Office Feel Like a Boxing Match? Try Our Conflict Resolution Techniques

As an open workspace, we are very conscious at OpenSesame about the importance of conflict resolution in the workplace. In our office, there are no walls to whisper behind when frustrated by a colleague or offices to hide in when trying to avoid a difficult conversation. Our employees need to be able to address issues as soon as they arise, and as a result have become very skilled in conflict resolution techniques.

In this installment of the “Learn a New Skill in 2014” series, I’ll share some of the conflict resolutions skills that can help you both in the workplace and at home. Before getting to the solutions, however, we first need to understand some of the common reasons for conflict.

Common Roots of Conflict

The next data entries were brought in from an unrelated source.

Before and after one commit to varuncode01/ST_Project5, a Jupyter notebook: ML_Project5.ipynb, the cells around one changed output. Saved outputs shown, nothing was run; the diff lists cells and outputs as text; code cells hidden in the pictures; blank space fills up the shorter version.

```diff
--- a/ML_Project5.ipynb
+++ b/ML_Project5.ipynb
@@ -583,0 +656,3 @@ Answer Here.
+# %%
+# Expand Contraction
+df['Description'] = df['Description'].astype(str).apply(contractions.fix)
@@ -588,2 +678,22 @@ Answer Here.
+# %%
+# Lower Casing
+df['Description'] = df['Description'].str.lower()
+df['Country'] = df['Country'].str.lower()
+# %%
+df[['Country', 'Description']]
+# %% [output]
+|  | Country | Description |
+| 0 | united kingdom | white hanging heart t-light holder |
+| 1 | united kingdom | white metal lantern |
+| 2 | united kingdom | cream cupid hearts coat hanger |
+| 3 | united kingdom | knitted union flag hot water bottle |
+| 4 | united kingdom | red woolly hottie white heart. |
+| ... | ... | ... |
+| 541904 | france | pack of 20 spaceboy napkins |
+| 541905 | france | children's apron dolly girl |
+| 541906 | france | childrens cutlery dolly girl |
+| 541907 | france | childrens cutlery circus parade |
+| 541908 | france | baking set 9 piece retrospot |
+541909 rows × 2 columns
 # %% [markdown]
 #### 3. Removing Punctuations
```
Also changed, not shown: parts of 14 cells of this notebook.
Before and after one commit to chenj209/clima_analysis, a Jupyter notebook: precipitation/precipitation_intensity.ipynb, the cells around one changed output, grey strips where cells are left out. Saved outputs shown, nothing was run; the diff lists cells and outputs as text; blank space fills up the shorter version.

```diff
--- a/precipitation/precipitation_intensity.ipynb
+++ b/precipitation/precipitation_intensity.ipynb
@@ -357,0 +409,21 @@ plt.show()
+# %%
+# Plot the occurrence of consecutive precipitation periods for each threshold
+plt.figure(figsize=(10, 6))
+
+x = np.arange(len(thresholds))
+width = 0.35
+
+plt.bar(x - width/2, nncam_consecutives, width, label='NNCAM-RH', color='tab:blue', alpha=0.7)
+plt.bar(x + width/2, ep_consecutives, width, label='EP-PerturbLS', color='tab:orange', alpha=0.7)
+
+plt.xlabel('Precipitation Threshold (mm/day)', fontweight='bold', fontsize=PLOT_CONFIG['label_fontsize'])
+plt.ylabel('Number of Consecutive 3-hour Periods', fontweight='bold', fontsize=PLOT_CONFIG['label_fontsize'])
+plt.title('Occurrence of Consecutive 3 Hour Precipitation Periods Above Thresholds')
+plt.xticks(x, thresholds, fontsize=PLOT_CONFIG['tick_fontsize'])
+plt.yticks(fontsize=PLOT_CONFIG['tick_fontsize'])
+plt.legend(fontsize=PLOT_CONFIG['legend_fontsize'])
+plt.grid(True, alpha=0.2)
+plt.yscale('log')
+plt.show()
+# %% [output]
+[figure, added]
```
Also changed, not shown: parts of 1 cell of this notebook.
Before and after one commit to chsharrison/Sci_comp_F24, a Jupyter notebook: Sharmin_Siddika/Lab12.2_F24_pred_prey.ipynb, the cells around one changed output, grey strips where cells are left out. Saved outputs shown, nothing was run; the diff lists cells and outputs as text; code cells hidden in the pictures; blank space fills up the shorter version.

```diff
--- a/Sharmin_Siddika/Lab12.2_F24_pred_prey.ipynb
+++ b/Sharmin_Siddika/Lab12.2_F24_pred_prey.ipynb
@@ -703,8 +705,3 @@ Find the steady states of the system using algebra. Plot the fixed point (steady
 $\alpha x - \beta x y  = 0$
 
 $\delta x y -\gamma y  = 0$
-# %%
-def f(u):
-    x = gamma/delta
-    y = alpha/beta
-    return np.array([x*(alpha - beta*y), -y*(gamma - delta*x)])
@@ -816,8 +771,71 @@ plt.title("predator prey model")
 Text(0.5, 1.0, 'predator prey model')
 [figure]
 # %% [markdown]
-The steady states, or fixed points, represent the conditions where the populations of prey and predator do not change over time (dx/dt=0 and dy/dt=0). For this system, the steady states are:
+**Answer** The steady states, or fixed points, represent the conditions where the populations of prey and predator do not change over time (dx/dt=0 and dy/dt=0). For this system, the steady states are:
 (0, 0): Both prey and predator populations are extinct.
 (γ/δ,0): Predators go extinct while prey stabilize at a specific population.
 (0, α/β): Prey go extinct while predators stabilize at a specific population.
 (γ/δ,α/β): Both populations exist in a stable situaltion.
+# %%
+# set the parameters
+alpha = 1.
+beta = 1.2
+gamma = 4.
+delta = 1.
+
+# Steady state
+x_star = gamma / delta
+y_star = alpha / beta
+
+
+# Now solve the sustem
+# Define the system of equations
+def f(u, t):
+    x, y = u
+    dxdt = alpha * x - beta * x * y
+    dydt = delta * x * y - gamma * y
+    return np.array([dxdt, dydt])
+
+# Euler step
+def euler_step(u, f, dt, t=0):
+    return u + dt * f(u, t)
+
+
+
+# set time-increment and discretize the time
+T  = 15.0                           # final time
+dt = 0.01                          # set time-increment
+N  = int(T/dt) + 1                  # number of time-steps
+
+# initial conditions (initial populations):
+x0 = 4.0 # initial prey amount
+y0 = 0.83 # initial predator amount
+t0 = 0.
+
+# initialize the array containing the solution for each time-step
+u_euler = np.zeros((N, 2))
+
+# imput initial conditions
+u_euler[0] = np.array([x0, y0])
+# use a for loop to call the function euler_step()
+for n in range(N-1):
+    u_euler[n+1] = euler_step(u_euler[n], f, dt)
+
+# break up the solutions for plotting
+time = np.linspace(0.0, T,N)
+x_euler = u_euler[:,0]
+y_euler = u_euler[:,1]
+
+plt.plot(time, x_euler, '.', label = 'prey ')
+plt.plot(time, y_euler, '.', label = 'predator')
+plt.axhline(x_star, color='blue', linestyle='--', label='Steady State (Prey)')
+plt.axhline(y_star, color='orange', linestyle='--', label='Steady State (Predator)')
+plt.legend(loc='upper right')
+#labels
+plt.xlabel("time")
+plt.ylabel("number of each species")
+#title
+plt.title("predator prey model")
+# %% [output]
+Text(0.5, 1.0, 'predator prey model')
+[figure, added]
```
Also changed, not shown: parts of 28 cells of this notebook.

Have you ever watched a movie and gotten the feeling of déjà vu—that the plot line was just a bit too familiar? Most movies are elaborations of just a few basic plots—love, loss, revenge, etc. In many ways, office conflicts are similar. The manifestations of the issues may be unique to a situation, but there are several common roots of conflict in the workplace. I’ve identified four common causes of conflict I see most often in the workplace:

  • Unclear or unmet expectations (e.g. lack of understanding around job or project roles)
  • Disparate personalities or work habits (e.g. quick decisions vs. researching options)
  • Competition for resources (e.g. lack of budget can cause cutbacks in certain areas)
  • Differences in status (e.g. unequal or perception of unequal treatment due to titles)
  • Personal concerns (e.g. going through a divorce, didn’t get enough sleep)

Taking the time to examine the root of your frustration can help you determine the best course of action to resolve the conflict. To start, explore what triggered the conflict. Was it the topic of discussion or the way the other person was communicating with you? Does being at home make you less or more frustrated about the issue? When talking about the conflict with friends, do you focus on the problem or the person? Asking these questions can help narrow down the root of the conflict and what ultimately needs to be addressed.

Conflict Resolution Techniques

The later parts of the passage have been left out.